ACTION ITEM:
What lines of the data include the string "treats"? Copy them all.

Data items

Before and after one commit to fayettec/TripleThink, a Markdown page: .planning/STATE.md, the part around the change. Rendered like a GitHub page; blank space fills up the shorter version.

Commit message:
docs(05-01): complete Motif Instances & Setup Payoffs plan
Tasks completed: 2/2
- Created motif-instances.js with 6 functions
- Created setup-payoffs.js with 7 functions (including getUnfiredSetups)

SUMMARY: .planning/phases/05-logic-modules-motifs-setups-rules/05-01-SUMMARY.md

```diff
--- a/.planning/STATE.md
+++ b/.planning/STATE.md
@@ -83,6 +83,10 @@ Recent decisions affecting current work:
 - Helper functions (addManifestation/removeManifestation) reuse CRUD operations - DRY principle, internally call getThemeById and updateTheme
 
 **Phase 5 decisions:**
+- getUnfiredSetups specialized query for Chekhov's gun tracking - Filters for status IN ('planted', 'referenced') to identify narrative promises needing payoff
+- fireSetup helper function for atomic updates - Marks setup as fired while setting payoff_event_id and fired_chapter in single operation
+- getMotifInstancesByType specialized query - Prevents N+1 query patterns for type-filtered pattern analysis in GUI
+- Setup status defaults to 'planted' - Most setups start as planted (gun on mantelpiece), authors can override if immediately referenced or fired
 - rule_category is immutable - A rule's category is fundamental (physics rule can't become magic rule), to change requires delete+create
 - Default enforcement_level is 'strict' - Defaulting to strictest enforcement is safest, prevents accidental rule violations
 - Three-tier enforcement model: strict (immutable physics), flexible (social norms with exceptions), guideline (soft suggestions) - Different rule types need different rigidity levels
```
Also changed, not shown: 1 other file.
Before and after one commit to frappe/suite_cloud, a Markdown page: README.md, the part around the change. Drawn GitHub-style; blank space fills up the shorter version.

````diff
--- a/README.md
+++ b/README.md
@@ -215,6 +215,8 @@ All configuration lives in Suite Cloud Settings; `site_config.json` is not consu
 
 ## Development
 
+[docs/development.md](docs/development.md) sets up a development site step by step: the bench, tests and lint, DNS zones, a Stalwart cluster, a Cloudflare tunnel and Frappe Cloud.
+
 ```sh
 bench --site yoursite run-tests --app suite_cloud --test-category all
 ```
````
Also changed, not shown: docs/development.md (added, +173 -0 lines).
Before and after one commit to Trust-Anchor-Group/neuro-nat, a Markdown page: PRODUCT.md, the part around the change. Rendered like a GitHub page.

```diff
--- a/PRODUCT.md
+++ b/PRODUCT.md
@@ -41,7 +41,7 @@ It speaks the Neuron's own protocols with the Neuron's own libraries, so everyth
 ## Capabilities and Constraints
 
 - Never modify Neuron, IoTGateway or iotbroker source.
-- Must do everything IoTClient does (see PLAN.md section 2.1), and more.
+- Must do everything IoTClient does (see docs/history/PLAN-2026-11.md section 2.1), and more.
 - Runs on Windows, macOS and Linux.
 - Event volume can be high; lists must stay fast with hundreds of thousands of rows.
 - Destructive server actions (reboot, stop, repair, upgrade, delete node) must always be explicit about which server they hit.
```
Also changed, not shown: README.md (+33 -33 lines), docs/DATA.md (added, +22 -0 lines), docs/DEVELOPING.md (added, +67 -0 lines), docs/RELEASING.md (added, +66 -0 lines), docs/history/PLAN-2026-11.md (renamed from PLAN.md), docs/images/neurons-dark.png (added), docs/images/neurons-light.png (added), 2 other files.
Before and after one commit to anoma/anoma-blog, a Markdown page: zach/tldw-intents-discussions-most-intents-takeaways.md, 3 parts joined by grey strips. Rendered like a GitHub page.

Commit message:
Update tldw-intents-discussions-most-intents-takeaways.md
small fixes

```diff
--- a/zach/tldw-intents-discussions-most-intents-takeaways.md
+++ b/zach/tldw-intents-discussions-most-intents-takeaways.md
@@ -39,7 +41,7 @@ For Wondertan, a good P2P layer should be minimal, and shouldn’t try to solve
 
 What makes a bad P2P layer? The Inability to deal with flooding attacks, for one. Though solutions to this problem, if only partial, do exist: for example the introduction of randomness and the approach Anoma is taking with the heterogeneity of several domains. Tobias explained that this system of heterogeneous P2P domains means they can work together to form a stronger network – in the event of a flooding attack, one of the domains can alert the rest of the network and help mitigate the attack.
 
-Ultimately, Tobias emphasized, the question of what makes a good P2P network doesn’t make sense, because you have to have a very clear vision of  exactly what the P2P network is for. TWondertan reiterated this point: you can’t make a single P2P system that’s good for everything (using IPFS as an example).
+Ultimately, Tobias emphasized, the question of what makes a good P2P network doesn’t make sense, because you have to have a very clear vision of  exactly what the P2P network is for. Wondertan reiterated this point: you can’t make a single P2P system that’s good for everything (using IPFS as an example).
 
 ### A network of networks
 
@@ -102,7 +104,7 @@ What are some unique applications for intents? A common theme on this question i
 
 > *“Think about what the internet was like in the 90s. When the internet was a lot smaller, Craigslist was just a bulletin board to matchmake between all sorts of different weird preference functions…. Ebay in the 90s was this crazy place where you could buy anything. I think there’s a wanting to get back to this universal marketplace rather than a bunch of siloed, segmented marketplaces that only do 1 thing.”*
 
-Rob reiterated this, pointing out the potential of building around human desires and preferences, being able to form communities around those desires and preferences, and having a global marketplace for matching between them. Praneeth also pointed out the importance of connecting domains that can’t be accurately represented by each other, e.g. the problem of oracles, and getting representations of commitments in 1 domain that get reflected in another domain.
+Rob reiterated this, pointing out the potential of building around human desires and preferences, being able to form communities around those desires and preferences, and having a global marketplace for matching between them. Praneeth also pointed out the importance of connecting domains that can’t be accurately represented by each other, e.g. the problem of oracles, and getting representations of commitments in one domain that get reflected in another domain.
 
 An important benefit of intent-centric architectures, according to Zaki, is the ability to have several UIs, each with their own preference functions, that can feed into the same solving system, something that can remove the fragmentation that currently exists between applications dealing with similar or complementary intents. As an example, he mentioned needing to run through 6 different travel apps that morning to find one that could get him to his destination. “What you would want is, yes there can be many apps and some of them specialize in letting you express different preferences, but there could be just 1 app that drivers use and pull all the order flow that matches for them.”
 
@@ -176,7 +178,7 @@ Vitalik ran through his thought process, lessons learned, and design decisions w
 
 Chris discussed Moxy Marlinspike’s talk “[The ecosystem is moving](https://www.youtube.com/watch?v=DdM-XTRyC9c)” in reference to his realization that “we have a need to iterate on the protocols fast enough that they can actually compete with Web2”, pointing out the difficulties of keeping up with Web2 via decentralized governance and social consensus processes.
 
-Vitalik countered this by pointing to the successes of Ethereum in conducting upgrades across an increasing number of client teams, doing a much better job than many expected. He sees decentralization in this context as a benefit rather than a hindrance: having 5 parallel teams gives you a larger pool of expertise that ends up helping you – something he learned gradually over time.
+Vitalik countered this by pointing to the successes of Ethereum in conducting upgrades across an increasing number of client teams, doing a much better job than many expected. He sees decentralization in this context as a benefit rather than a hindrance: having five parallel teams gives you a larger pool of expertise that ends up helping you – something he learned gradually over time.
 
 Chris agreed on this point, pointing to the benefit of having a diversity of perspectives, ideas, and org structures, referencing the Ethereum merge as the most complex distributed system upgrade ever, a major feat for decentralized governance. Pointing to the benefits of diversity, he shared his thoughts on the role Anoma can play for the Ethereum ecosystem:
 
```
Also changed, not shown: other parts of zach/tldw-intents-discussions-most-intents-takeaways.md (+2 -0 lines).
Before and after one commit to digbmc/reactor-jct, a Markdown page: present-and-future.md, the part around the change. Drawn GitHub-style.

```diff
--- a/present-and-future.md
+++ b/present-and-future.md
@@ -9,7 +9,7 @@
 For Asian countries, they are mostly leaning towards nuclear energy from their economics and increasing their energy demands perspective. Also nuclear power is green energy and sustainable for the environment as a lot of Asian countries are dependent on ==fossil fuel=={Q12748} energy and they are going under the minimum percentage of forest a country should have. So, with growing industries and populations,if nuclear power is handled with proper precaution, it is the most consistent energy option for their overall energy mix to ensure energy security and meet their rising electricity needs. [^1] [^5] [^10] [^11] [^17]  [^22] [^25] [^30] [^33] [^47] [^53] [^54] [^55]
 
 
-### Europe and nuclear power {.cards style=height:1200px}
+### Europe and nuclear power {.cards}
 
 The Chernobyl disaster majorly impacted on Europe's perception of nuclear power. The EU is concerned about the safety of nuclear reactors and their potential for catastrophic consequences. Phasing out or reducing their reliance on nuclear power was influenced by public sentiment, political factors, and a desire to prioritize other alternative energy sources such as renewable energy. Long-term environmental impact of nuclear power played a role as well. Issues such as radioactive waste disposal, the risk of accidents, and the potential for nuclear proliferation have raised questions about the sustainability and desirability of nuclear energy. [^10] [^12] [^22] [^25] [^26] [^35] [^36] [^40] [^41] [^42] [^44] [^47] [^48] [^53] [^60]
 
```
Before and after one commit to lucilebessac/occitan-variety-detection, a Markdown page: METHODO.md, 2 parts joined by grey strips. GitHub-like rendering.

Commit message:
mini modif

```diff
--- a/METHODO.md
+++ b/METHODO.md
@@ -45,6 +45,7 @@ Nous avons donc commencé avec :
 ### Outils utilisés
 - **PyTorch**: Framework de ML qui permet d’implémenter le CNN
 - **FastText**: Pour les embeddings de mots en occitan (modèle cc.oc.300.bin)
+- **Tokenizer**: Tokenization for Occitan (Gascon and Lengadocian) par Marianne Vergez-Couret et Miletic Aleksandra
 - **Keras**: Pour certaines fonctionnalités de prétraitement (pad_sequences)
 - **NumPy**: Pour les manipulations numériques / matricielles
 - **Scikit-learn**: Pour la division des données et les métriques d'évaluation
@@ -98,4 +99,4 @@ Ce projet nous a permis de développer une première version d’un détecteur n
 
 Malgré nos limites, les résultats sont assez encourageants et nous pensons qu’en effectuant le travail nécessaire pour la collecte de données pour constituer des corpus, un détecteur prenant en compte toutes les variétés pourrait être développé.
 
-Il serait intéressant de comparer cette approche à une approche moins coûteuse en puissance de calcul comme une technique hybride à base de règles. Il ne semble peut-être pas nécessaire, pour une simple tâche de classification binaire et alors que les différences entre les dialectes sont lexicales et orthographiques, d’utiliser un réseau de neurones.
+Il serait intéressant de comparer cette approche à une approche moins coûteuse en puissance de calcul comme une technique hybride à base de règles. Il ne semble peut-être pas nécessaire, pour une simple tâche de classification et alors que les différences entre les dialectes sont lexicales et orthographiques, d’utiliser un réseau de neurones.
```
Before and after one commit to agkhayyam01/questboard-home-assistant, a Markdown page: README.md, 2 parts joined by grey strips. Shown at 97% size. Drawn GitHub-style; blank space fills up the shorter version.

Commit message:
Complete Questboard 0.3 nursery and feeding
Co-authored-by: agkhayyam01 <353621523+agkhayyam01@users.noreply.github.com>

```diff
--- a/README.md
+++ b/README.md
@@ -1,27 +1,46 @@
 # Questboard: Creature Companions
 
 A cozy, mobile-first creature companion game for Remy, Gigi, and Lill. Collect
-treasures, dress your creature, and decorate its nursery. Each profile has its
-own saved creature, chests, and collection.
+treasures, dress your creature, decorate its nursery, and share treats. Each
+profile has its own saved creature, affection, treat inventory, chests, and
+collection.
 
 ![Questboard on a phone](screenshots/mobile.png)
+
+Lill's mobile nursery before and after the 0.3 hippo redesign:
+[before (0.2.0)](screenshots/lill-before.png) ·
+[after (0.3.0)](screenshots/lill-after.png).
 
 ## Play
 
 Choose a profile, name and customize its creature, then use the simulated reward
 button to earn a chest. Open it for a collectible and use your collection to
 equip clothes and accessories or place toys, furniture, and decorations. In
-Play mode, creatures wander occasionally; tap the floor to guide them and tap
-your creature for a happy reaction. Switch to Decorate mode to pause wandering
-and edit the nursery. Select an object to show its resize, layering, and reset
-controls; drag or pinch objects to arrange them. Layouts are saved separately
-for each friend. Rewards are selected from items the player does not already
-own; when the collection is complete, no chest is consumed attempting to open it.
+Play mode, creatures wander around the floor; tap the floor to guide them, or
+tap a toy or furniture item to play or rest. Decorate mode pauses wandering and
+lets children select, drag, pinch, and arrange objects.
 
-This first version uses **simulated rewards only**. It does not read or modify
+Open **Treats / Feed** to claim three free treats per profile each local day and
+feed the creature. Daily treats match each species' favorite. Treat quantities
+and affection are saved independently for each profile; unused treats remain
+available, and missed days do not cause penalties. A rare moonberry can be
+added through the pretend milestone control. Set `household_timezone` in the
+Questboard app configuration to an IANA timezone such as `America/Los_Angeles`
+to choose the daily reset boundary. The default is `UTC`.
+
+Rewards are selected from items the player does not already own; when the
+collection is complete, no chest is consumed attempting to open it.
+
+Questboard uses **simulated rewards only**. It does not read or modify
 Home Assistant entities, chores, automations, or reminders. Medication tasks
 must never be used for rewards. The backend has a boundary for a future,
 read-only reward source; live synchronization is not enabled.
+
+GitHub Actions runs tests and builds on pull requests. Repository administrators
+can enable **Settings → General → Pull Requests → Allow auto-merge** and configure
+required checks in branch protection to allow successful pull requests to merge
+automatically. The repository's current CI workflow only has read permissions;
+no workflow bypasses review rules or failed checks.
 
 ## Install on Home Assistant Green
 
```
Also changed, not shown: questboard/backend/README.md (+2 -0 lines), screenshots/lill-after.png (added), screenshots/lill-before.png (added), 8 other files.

RESULT BELOW:
+treasures, dress your creature, decorate its nursery, and share treats. Each
+Open **Treats / Feed** to claim three free treats per profile each local day and
+feed the creature. Daily treats match each species' favorite. Treat quantities
+and affection are saved independently for each profile; unused treats remain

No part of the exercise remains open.